A subject that divided the Legislature last year united lawmakers Friday morning. The Medicaid reform bill — Senate Bill 74 — passed the Senate unanimously. Faced with a nearly $4 billion budget shortfall, legislators have called it a must-pass bill.
The Alaska Department of Health and Social Services estimates SB 74 will save the state about $100 million by 2022.
“The heart and the philsophy of this bill was not to restrict access to the people who needed it but to reform a system that was broken,” said the measure’s sponsor, Sen. Pete Kelly of Fairbanks, Senate Finance Committee co-chair. “So, we put the pressure on the system, not the patients.”
Kelly says it’s a new approach to previous attempts at reform, which when mixed in with a fight over the program’s expansion last year, lead to a contentious debate.
“Essentially, what they’ve tried to do is reform the patients, reform the behavior of the patients who are receiving Medicaid,” Kelly told colleagues on the Senate floor.
Kelly says he thinks the provisions in SB 74 will make sense to Alaskans.
“When you tell people we’re spending $79 million on travel in Medicaid, I think most constituents would say ‘You’re kidding me?’ Well, that needed some reform because it wasn’t being coordinated well,” Kelly said.
The bill also includes provisions to track the prescription of opioid drugs in an attempt to reduce substance abuse.
Minority members called it a humane bill they could support, though there were parts they didn’t like.

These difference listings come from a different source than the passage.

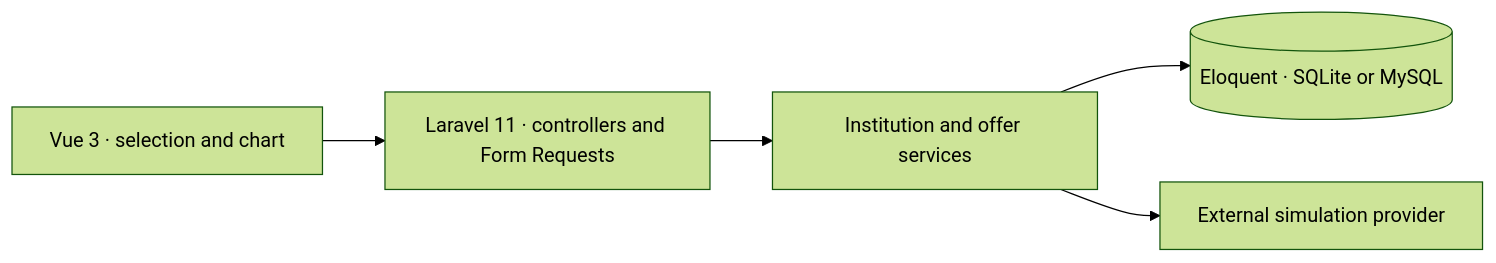
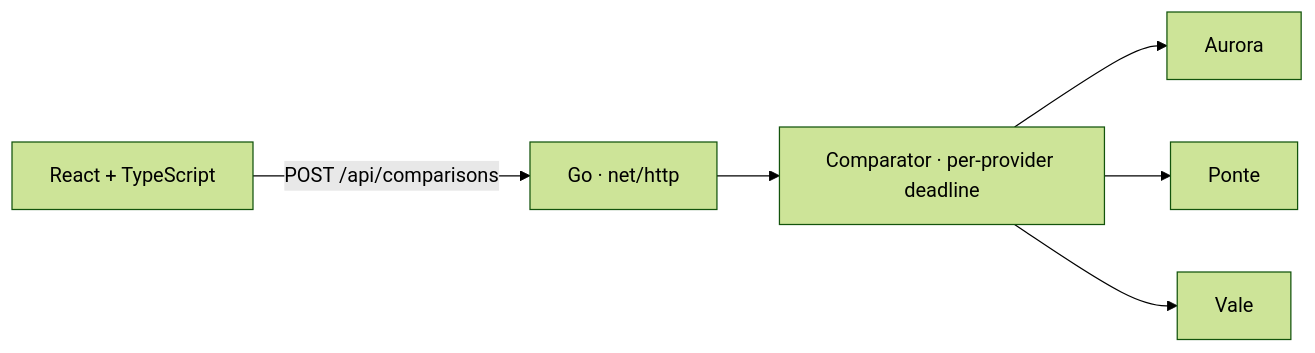
Before and after one commit to acamilateixeira/GEMP: the diagram in README.en.md, drawn with Mermaid (forest theme). The commit also changed other lines of this file and 111 other files, not shown here.

````diff
--- a/README.en.md
+++ b/README.en.md
@@ -19,7 +21,8 @@
 ```mermaid
 flowchart LR
-    Vue["Vue 3 · selection and chart"] --> Api["Laravel 11 · controllers and Form Requests"]
-    Api --> Services["Institution and offer services"]
-    Services --> Db[("Eloquent · SQLite or MySQL")]
-    Services --> External["External simulation provider"]
+    UI["React + TypeScript"] -->|"POST /api/comparisons"| API["Go · net/http"]
+    API --> C["Comparator · per-provider deadline"]
+    C --> A["Aurora"]
+    C --> P["Ponte"]
+    C --> V["Vale"]
 ```
````
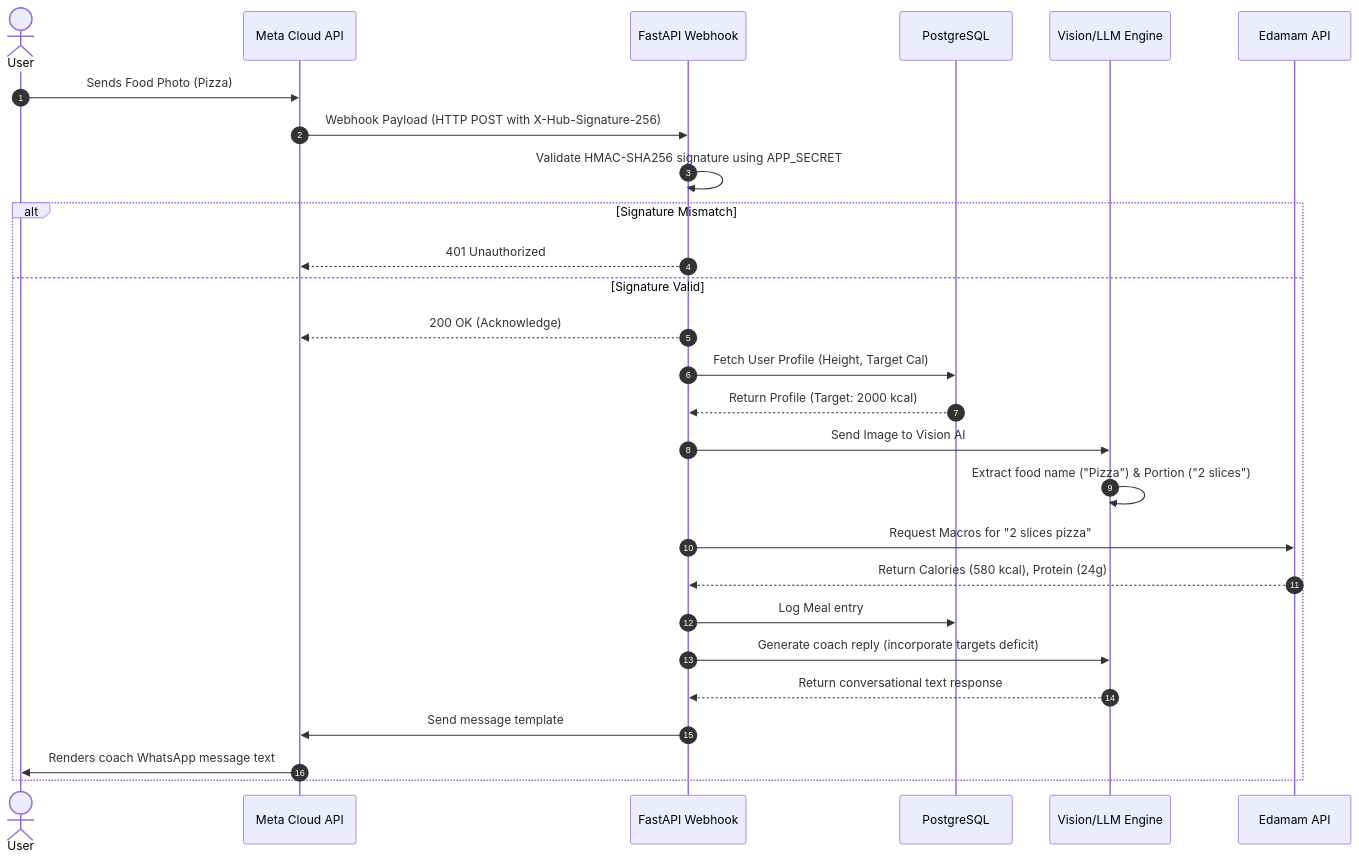
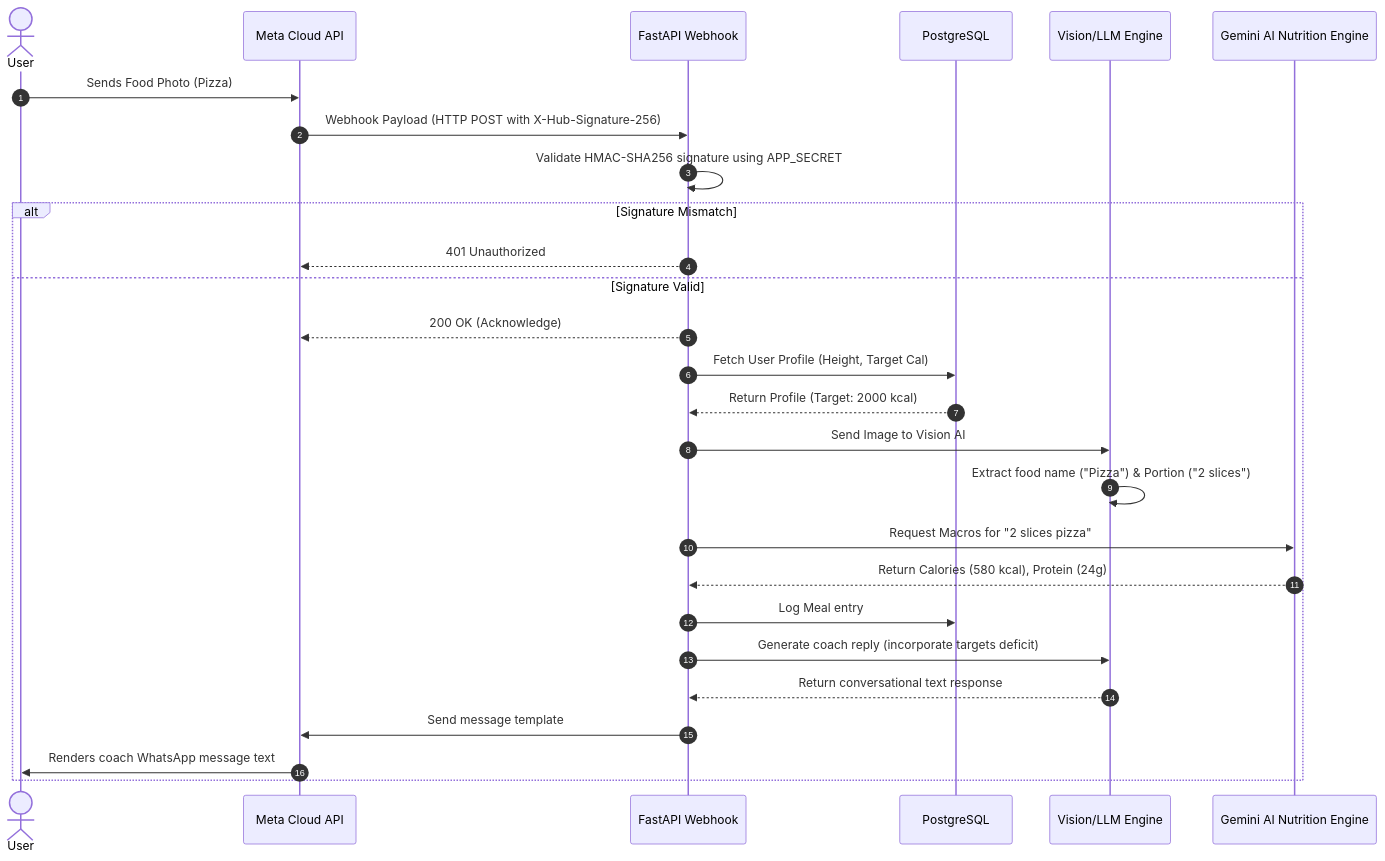
The second of 8 diagrams in ARCHITECTURE.md (Tejas190605/NutriChat-AI), drawn with Mermaid before and after one commit. The commit also changed other lines of this file and 10 other files, not shown here.

Commit message:
Replace Edamam with Gemini Nutrition Engine

````diff
--- a/ARCHITECTURE.md
+++ b/ARCHITECTURE.md
@@ -44,30 +44,30 @@
 ```mermaid
 sequenceDiagram
     autonumber
     actor User
     participant Meta as Meta Cloud API
     participant Webhook as FastAPI Webhook
     participant DB as PostgreSQL
     participant AI as Vision/LLM Engine
-    participant Nutrition as Edamam API
+    participant Nutrition as Gemini AI Nutrition Engine
 
     User->>Meta: Sends Food Photo (Pizza)
     Meta->>Webhook: Webhook Payload (HTTP POST with X-Hub-Signature-256)
     Webhook->>Webhook: Validate HMAC-SHA256 signature using APP_SECRET
     alt Signature Mismatch
         Webhook-->>Meta: 401 Unauthorized
     else Signature Valid
         Webhook-->>Meta: 200 OK (Acknowledge)
         Webhook->>DB: Fetch User Profile (Height, Target Cal)
         DB-->>Webhook: Return Profile (Target: 2000 kcal)
         Webhook->>AI: Send Image to Vision AI
         AI->>AI: Extract food name ("Pizza") & Portion ("2 slices")
         Webhook->>Nutrition: Request Macros for "2 slices pizza"
         Nutrition-->>Webhook: Return Calories (580 kcal), Protein (24g)
         Webhook->>DB: Log Meal entry
         Webhook->>AI: Generate coach reply (incorporate targets deficit)
         AI-->>Webhook: Return conversational text response
         Webhook->>Meta: Send message template
         Meta->>User: Renders coach WhatsApp message text
     end
 ```
````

“The concerns that we had were a couple of the sections that dealt with privatizing, potentially, the Pioneer Home, the facilities for juvenile justice, Alaska Psychiatric Institute,” said Sen. Bill Wielechowski. “That was a big concern that many of us have.”
SB 74 includes plans to spend $1.4 million to study the effects of privatizing those facilities. Sen. Wielechowski says he realized it was a compromise.
Senate Bill 74 now heads to the House for review.
While Medicaid reform brought members of the Senate together Friday, the question of whether to continue spending money on a lawsuit over the program’s expansion divided the House just a day before. Minority members pushed late into the night Thursday with an amendment that would recover $150,000 allocated for continuing the lawsuit, dismissed by a superior court on March 1st.
The Legislature has 30 days to appeal the case to the Alaska Supreme Court.
House Speaker Rep. Mike Chenault ruled the amendment out of order, questioning the legality of discussing litigation on the floor.